Earlier this week, Eytan Bayme wrote about tasting Kornbluh’s tracklements for the first time and celebrating his third Christmas in Europe as an American Jew. Eytan is guest blogging for the Jewish Book Council all week as part of the Visiting Scribe series here on The ProsenPeople.
I said it so many times that first trimester, it almost became a mantra: “If anyone’s gonna do it, it should be us.” We learned that some parents, with a little practice and a guiding hand, performed the ritual themselves. If we were going to circumcise at all, we should be the ones making the cut.
It’s easy to feel bad for an eight-day-old baby undergoing an invasive cosmetic procedure with no apparent medical benefits, but circumcision is like a dream: they cry for the few minutes then taste their first drop of wine before falling asleep and forgetting the whole thing took place.
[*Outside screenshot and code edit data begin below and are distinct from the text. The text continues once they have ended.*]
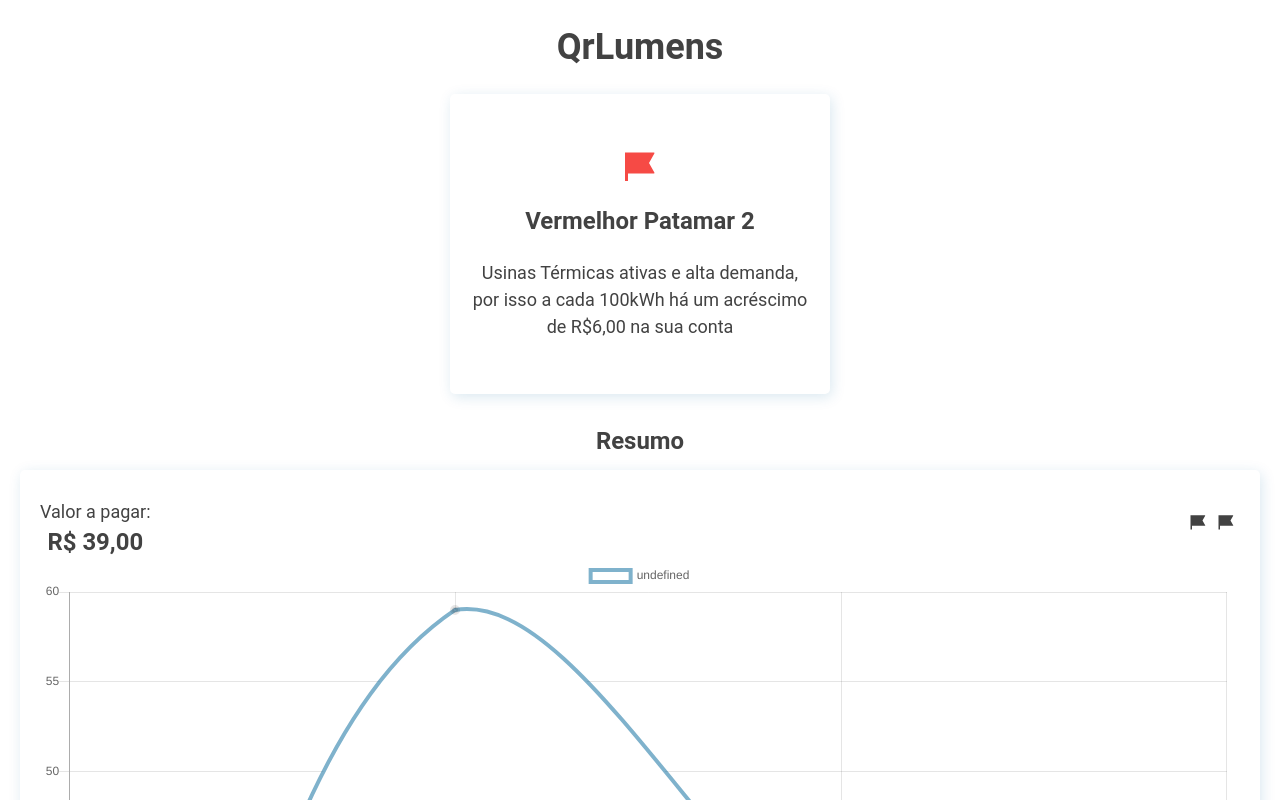
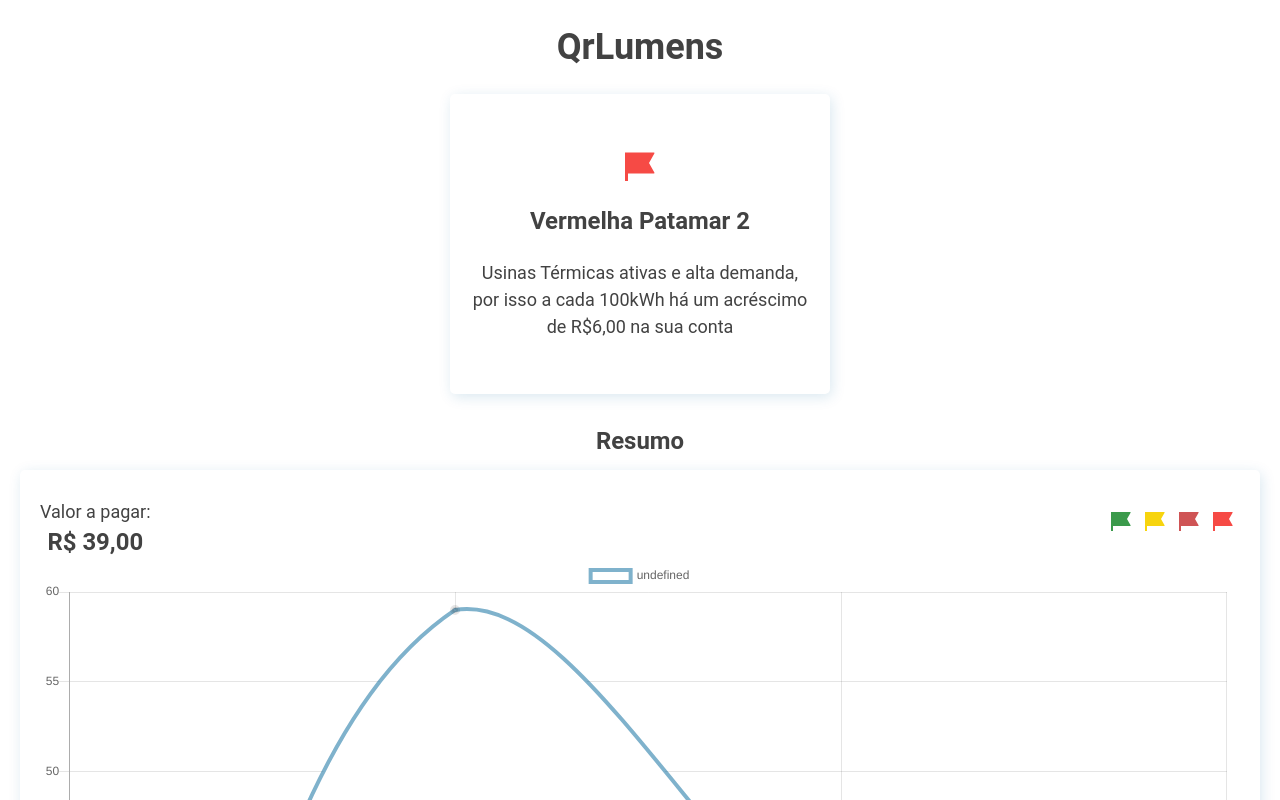
Before and after one commit to ldantas-s/megahack5-cardlumens, a React (Create React App) app: page /card-cpfl in a window 1280 px wide. Shown: the top 800 px of the page. Built offline with nearby package versions, Linux system fonts and the light colour scheme; the HTML template or start-up script is replaced by a standard one.

Commit message:
Update PopFlag action
redirect action click to site cpfl

```diff
--- a/src/assets/css/compenents/popupFlag.css
+++ b/src/assets/css/compenents/popupFlag.css
@@ -13,6 +13,7 @@
   box-shadow: var(--style-shadow);
 
   text-align: center;
+  font-weight: 400;
 }
 
 .infoFlag__title {
--- a/src/components/MonthsChart.tsx
+++ b/src/components/MonthsChart.tsx
@@ -1,5 +1,5 @@
 import React from 'react';
-import { Line, defaults } from 'react-chartjs-2';
+import { Line } from 'react-chartjs-2';
 import { RiFlag2Fill } from 'react-icons/ri';
 
 import '../assets/css/compenents/monthsChart.css';
@@ -32,8 +32,10 @@ function MonthsChart() {
             39,00
           </h3>
           <div className="secChart-header-flags">
-            <RiFlag2Fill size={18} />
-            <RiFlag2Fill size={18} />
+            <RiFlag2Fill size={24} color={'var(--color-flag-green)'} />
+            <RiFlag2Fill size={24} color={'var(--color-flag-yellow)'} />
+            <RiFlag2Fill size={24} color={'var(--color-flag-red1)'} />
+            <RiFlag2Fill size={24} color={'var(--color-flag-red2)'} />
           </div>
         </header>
 
--- a/src/components/PopupFlag.tsx
+++ b/src/components/PopupFlag.tsx
@@ -1,18 +1,26 @@
 import React, { useState } from 'react';
 import { RiFlag2Fill } from 'react-icons/ri';
+import { Link } from 'react-router-dom';
 
 import '../assets/css/compenents/popupFlag.css';
 
 function PopupFlag() {
   const [infoFlag] = useState({
     flagColor: 'var(--color-flag-red2)',
-    flagName: 'Vermelhor Patamar 2',
+    flagName: 'Vermelha Patamar 2',
     flagDescription:
       'Usinas Térmicas ativas e alta demanda, por isso a cada 100kWh há um acréscimo de R$6,00 na sua conta',
   });
 
   return (
-    <section className="infoFlag">
+    <Link
+      target="_blank"
+      to={(location) => ({
+        pathname:
+          'https://www.cpfl.com.br/atendimento-a-consumidores/bandeira-tarifaria/Paginas/default.aspx',
+      })}
+      className="infoFlag"
+    >
       <RiFlag2Fill
         size={36}
         color={infoFlag.flagColor}
@@ -20,7 +28,7 @@ function PopupFlag() {
       />
       <h2 className="title2 infoFlag__title">{infoFlag.flagName}</h2>
       <p className="infoFlag__description">{infoFlag.flagDescription}</p>
-    </section>
+    </Link>
   );
 }
 
```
Some claim circumcised men suffer PTSD and intimacy issues later in life, but no one I knew — myself included — seemed to be dealing with stuff like that. My son, if he was anything like me, wouldn’t miss his foreskin; he’d take for granted that it was never there in the first place.
But I would remember.
I would remember the nine months my wife carried him, six of which she couldn’t walk without pelvic pain. I would remember the safety measures we took to keep him out of danger — the healthy food we ate, the insurance we purchased, the vaccinations we researched, the fireproofing of the house, the organic cotton pajamas we bought. We were so concerned with our unborn son’s health and safety that the impending circumcision felt like sadistic torture. For us.
Circumcision is a test, just like God tested Abraham with Isaac, and circumcising my son was a test to see how committed I was to Judaic tradition. If I was as honest as I strived to be, the people making the commitment should be the ones holding the knife. The test was for us, not the mohel who circumcises three kids a week.
“Make sure you don’t mess him up for life,” my wife told me. She preferred not to do it at all. She found the whole thing anti-feminist. Here we were making a big fuss over a boy, talking about caterers and flying relatives in from overseas, yet none of it would be relevant if we had a girl.
“I wish we were having a girl,” I told her. We never asked the ultrasound technician the sex, but she kept referring to it as he, and asked us if we could see the sex. “I wish none of this was relevant.”
As the due date got closer, I lost my nerve. I was too worried about the birth. I needed to make sure we had everything in place for our planned home birth. I needed to inflate and fill a birthing pool without flooding the flat. When was I supposed to learn how to perform a circumcision? Who was supposed to teach me? Also, the more I thought about it, I didn’t like that my son’s faith would be measured by the way his penis looked. It was no one’s business. I spoke with our Rabbi. I wanted some air-tight argument for it, something along the lines of “There is no stronger connection to Jewish Peoplehood than bris millah,” but I knew there was no such argument that would speak to us. “It’s a personal decision,” our Rabbi said.
“Maybe we’ll just get a doctor to do it,” I told my wife. “We’ll wait till he’s nice and strong, forget the eight-day thing, and then take him to a clinic. No relatives, no bagels.”
Two weeks late, we went into labor. My mother-in-law and I took turns pushing a two-foot-by-four-inch piece of lumber into my wife’s back to release the pressure off her pelvis. Eight hours in, the midwives showed up; ten hours in, my wife told me to take the clock off the wall; at eighteen hours we called the paramedics to wait outside; and after twenty hours she delivered a healthy and bold, eight-and-a-half-pound baby girl, on the left side of the couch.
It took us six weeks to agree on her full name, which we announced at a small synagogue near our house. We’ll probably let her share our bed one or two nights a week up to her first birthday. Most days of her life, we try making as big a fuss over her as we can, but I’d be lying if I said I wasn’t relieved.